Let’s Pick a Theme!

The first part of picking a theme is to make sure it is responsive, or mobile-friendly. The easiest way to test a site if it responsive is to open it from your smartphone and make sure the elements resize. Please note that a “mobile version” is NOT a responsive website written using Bootstrap, it is just an older-style HTML site modified to fit a smaller format. This hasn’t been fashionable since 2012.

No, you won’t have to learn how to work with Bootstrap, but it’s important to know about it. So let’s pick a theme!  To do this, click on Appearance in your dashboard, then click Add New at the top.

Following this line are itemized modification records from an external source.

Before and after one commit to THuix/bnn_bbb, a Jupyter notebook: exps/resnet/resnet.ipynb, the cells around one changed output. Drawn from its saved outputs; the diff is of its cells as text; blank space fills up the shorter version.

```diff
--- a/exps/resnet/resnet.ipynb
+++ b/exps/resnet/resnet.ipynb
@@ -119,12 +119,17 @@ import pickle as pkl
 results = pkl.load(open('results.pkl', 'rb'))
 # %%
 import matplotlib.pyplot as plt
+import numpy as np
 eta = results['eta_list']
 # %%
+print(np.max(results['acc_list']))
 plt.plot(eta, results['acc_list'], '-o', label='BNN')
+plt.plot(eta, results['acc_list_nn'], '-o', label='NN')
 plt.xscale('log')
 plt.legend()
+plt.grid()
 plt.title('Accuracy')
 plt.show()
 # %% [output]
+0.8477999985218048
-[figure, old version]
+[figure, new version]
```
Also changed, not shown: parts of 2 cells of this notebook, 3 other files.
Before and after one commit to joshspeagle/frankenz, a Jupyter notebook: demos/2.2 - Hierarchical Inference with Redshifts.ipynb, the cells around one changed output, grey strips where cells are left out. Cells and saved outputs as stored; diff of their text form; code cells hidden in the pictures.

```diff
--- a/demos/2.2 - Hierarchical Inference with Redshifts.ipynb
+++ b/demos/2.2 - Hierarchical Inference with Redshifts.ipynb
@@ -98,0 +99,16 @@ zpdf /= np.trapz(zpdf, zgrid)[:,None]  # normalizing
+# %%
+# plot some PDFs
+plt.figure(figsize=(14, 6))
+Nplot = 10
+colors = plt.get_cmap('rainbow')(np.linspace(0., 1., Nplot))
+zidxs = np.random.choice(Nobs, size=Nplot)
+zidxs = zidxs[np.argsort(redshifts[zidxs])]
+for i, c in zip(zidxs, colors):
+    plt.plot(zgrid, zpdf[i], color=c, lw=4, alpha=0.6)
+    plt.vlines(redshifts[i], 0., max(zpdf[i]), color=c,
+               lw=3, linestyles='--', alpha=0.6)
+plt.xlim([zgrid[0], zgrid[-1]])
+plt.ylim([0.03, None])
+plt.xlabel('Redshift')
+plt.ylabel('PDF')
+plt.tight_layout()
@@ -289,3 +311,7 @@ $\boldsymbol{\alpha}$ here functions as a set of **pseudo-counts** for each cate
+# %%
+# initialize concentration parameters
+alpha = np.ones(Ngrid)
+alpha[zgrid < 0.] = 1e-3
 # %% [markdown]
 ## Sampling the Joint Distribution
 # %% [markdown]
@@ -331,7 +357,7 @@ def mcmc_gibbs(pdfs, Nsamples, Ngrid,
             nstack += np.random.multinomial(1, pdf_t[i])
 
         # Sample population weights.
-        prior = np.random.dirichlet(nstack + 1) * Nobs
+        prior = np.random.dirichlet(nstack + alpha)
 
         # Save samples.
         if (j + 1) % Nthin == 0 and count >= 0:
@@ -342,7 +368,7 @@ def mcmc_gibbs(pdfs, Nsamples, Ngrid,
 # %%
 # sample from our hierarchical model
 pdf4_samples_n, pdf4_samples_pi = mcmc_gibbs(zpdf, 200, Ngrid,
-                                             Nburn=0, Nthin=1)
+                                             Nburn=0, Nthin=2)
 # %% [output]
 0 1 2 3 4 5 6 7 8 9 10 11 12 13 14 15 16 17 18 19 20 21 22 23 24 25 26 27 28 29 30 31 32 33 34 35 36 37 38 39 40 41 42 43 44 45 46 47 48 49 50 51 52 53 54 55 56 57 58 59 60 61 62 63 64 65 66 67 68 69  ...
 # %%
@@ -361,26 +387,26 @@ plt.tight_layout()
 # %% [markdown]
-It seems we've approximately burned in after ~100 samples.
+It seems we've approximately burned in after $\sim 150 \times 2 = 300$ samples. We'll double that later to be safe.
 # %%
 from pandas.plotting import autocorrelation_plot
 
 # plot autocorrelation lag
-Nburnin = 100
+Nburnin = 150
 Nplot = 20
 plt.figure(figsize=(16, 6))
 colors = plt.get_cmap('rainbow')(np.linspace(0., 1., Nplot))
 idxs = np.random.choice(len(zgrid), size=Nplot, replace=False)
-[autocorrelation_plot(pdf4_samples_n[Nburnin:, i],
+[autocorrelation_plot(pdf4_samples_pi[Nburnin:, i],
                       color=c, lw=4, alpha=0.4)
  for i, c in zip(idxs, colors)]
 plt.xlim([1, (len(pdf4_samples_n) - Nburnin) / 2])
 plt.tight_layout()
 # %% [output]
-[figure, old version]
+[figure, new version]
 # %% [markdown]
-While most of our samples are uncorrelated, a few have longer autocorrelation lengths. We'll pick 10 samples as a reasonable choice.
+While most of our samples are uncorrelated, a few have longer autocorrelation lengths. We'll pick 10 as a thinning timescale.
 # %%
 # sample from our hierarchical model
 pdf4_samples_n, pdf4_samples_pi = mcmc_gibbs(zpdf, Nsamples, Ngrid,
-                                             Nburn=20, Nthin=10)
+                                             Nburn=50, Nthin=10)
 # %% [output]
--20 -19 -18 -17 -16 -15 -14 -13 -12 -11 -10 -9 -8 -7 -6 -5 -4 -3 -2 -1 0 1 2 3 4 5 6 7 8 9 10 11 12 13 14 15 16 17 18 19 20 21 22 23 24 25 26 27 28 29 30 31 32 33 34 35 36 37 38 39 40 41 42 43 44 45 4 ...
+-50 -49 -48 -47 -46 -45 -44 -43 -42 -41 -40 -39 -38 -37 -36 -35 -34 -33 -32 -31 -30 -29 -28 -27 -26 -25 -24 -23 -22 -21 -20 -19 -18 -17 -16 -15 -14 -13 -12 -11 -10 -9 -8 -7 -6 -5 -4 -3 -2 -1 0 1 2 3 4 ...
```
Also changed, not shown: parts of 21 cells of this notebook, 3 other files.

My best advice at this point is to point and click until you find one you like. You can look at screenshots and even get a live preview of your site! Once you find one, make sure to click Install on the tile for the theme, and then Activate it.


While this is great for free themes, there are many sources for paid themes that include commercial support, ranging from $5 to over $100. Some sources I recommend:



Think of plugins like pieces to an erector set; you’re not fabricating anything, there are already parts out there you can just “plug in” and now you’ve got new features without any coding. The process of installing plugins is very similar to the one for installing themes. In fact, if you can install a theme, you can install a plugin.

Once a plugin is installed, you may notice new menu options on the dashboard, and some are more obvious than others. For example, the vast majority of plugins add their own root-level menu like in my first screenshot of inside the dashboard from earlier. Others, might stick things in weird places, like under the settings menu:


Everything listed below “Permalinks” was added by plugins. You can also consider this as a short list of plugins I highly recommend:

Just like with themes, there are commercial plugins, some of which even are part of subscriptions. For example, there is a cloud version of the EWWW Image Optimizer that requires a monthly fee. For commercial plugins, I highly recommend looking to CodeCanyon for amazing plugins. You can also search on Google for more.


Shortcodes are a really handy feature of WordPress employed by many themes and plugins (mostly plugins). They are enclosed in brackets and you insert them in posts or pages, and when the page is loaded by a browser, you see the output of the plugin instead of your shortcode. They look something like this:


Page Builders

So, after convincing you not to use other website builders, don’t fret! You still have page builders available in WordPress! There are quite a few.

It won’t be possible to teach you how to use all of them, but I will list a few here that I’ve used personally that have worked well, or that get great reviews.

So these are free, but there are 2 commercial page builders you should know about as well:

It’s really important to be aware that some of the page builders work best with developer-provided blank themes. How to find and install them, will be provided in the plugin’s instructions.

Further Reading

Building Your First Website in WordPress

Building Your First Website in WordPress, Part 3